Ex-hurricane Ophelia, one of the most potent storms to hit Scotland and Ireland in the last 20 years, has made landfall today.
The ‘potentially life-threatening storm’ may bring 80-100mph gusts of wind and heavy rainfall, warns the Met Office, as meteorologists issued an ‘amber’ – ‘be prepared’ – alert.
Forecasters urge to be on the lookout for flying debris, as well as sweeping waves in the coastal areas.
In the central belt of Scotland, including the Lothians, Edinburgh, Fife and Tayside, gusts of wind are predicted to reach 70mph, and an ‘amber’ warning will remain in place from 00:05 and 15:00 on Monday, October 16.
Meteorologists warn that the dregs of the storm, along with heavy winds and rain, may continue until Tuesday morning, affecting the early commute. Citizens are therefore advised to leave plenty of time for their morning travel.

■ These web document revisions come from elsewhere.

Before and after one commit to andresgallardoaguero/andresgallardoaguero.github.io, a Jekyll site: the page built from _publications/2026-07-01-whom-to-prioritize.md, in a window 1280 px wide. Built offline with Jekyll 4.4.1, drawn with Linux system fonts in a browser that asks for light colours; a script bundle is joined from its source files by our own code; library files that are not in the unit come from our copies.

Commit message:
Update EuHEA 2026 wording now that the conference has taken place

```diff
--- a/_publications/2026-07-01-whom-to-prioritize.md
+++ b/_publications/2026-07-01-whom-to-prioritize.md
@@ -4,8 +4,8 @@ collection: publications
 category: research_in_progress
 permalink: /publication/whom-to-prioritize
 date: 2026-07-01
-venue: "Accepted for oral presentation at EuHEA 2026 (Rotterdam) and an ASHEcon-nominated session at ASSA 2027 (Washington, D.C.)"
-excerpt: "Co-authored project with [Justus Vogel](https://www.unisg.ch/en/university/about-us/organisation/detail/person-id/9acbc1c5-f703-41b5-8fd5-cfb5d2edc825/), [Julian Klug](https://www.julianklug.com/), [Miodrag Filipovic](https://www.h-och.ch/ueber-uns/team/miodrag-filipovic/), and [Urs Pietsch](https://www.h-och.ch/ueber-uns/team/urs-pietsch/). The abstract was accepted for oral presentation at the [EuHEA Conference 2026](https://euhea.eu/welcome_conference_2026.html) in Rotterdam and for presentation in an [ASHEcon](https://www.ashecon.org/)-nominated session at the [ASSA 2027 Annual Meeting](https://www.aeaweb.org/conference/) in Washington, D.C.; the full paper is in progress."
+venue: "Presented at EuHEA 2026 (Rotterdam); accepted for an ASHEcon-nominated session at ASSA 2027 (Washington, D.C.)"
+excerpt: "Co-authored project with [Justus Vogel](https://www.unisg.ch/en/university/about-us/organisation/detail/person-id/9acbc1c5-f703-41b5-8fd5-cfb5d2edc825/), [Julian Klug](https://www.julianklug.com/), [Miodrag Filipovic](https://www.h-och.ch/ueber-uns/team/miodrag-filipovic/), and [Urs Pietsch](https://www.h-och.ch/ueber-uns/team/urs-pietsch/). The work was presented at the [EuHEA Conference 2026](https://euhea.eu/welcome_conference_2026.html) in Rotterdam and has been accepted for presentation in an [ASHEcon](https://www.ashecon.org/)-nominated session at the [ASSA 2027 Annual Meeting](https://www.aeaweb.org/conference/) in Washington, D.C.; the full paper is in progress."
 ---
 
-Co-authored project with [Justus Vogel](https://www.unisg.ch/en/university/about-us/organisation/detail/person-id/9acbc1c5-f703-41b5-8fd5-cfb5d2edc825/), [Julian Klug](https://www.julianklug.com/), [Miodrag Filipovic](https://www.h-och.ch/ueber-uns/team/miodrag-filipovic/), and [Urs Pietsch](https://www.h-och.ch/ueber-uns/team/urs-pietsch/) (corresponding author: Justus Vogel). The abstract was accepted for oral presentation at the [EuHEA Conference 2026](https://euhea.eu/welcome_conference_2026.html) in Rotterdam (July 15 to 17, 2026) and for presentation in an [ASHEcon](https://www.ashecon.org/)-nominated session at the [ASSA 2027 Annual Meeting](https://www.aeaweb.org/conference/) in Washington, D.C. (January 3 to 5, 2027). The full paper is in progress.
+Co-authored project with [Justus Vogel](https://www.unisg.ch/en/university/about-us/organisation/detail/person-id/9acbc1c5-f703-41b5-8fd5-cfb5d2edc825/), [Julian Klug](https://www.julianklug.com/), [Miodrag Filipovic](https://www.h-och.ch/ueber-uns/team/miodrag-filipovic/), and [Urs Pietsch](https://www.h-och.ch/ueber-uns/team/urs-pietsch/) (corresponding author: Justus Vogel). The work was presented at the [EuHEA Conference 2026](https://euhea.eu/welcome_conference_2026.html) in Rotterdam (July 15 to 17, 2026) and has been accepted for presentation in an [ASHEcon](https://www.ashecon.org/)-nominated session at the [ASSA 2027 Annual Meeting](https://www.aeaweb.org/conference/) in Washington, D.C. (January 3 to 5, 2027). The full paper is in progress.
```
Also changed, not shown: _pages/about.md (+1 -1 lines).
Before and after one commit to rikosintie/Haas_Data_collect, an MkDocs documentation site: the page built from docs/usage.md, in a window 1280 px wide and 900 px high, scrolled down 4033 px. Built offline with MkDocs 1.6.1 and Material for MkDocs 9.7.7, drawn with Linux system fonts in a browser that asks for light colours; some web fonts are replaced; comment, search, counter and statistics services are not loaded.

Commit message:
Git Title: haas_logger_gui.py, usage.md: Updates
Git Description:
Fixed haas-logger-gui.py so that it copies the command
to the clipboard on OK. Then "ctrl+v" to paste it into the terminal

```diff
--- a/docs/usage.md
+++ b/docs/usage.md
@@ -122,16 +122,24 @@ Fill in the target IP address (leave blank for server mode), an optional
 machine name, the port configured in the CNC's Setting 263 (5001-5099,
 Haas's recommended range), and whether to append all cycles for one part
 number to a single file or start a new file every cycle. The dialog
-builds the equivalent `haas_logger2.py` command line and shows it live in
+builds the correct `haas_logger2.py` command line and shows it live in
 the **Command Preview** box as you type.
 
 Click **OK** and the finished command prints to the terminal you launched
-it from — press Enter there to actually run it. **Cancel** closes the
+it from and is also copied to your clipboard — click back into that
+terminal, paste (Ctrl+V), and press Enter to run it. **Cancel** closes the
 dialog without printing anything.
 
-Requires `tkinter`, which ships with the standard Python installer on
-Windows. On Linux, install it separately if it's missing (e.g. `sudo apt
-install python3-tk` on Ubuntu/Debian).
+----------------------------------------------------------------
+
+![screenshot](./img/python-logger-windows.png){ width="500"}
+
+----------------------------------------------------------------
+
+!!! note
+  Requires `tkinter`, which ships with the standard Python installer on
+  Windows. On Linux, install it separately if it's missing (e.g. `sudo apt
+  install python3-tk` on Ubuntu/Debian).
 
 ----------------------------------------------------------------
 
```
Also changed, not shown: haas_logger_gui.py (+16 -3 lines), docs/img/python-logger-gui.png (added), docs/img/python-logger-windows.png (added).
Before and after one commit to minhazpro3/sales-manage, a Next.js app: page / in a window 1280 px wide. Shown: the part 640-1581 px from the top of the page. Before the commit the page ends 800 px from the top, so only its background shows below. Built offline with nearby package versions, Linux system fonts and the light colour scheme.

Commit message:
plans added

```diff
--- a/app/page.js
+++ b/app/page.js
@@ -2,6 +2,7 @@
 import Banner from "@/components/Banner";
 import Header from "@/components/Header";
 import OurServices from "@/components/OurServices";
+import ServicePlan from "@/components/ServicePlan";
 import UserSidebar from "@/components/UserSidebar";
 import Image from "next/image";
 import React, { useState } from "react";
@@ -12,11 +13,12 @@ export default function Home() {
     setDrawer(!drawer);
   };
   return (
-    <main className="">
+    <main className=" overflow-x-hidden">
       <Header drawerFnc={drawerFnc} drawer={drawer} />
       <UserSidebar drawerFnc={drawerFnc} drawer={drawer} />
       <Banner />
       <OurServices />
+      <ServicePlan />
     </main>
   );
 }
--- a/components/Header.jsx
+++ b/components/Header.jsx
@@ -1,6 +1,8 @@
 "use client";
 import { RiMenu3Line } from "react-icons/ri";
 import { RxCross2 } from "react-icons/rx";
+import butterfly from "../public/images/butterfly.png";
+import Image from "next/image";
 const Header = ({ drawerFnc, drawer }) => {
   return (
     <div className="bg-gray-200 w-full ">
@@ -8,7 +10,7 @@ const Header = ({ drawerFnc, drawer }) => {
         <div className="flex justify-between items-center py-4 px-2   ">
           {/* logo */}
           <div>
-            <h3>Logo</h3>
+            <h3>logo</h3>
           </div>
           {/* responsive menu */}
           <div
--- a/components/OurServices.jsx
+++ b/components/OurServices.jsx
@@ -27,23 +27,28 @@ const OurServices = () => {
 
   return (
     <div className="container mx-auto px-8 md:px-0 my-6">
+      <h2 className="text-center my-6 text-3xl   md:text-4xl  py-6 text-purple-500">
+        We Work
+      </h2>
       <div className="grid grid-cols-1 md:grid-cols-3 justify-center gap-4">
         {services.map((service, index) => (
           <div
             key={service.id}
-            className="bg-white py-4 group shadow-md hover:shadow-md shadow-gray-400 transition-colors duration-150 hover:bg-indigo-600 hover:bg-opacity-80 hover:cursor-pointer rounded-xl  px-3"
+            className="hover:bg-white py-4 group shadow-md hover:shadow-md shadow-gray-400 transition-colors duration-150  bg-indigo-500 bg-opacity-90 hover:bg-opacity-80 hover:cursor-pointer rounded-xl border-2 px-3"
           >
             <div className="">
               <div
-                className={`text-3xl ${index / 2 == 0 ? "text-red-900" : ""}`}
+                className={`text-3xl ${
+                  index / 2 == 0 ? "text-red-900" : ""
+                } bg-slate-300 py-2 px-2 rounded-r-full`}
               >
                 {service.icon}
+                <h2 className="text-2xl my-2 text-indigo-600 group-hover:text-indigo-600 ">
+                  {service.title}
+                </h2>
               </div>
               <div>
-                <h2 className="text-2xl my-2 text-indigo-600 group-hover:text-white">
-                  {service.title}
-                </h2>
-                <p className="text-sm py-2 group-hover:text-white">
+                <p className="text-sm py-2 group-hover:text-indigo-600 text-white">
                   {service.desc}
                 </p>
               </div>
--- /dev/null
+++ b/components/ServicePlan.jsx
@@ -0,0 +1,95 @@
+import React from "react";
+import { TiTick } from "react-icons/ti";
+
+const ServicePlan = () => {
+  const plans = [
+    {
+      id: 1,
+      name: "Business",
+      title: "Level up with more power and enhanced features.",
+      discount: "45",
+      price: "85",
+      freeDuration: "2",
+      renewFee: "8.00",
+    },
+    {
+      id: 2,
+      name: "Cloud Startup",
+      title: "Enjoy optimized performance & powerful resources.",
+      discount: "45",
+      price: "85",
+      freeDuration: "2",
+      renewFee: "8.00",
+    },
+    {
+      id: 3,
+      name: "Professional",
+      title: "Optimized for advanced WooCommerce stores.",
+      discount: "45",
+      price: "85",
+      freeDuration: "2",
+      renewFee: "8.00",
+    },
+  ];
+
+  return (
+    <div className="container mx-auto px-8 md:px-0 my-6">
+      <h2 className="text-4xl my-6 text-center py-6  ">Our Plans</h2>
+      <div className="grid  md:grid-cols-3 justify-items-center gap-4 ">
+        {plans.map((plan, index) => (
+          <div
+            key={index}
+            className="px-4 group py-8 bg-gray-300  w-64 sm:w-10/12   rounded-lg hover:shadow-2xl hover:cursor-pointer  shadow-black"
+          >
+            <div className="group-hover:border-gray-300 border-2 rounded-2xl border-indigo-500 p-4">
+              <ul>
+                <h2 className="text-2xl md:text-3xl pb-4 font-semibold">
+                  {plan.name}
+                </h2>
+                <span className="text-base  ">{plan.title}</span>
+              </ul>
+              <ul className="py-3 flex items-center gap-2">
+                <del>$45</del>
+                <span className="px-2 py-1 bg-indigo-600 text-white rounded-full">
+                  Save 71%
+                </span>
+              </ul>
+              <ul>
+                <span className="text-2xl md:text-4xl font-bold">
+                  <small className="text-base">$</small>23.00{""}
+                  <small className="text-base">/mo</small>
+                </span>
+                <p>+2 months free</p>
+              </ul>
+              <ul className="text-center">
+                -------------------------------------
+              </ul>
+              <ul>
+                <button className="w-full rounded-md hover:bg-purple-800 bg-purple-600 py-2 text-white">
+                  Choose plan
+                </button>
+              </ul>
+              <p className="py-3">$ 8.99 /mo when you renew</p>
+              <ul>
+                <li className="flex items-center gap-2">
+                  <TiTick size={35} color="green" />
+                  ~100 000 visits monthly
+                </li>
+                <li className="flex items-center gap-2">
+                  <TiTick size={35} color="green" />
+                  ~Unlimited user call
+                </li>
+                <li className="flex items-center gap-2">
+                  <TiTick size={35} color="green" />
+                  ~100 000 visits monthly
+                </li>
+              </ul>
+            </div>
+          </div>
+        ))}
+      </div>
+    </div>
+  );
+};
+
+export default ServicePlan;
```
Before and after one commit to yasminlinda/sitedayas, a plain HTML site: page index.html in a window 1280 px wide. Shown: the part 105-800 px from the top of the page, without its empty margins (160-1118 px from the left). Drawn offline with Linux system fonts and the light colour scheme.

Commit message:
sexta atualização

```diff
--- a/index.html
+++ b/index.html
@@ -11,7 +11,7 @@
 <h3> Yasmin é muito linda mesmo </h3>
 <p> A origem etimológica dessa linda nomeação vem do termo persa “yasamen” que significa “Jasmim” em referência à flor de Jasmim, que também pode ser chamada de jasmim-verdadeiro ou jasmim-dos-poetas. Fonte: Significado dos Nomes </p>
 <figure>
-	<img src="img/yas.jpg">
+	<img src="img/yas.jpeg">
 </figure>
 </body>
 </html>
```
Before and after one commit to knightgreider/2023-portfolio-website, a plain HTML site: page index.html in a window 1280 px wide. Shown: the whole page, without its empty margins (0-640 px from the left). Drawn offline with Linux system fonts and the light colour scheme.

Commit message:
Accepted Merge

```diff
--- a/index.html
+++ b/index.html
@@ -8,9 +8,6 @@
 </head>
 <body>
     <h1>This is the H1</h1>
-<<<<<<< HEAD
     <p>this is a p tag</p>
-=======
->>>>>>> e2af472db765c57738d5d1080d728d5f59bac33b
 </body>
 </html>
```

For other parts of Scotland, including Strathclyde, Dumfries and Galloway, South Ayrshire and Argyll and Bute, the Met Office has extended the ‘amber’ warnings until 23:00 on Monday.
In southern Ireland, transportation lines have already been disrupted, with numerous flights being grounded and ferries cancelled. Thousands of people in the south and west of the country have also been left without power, as the storm continues its route east.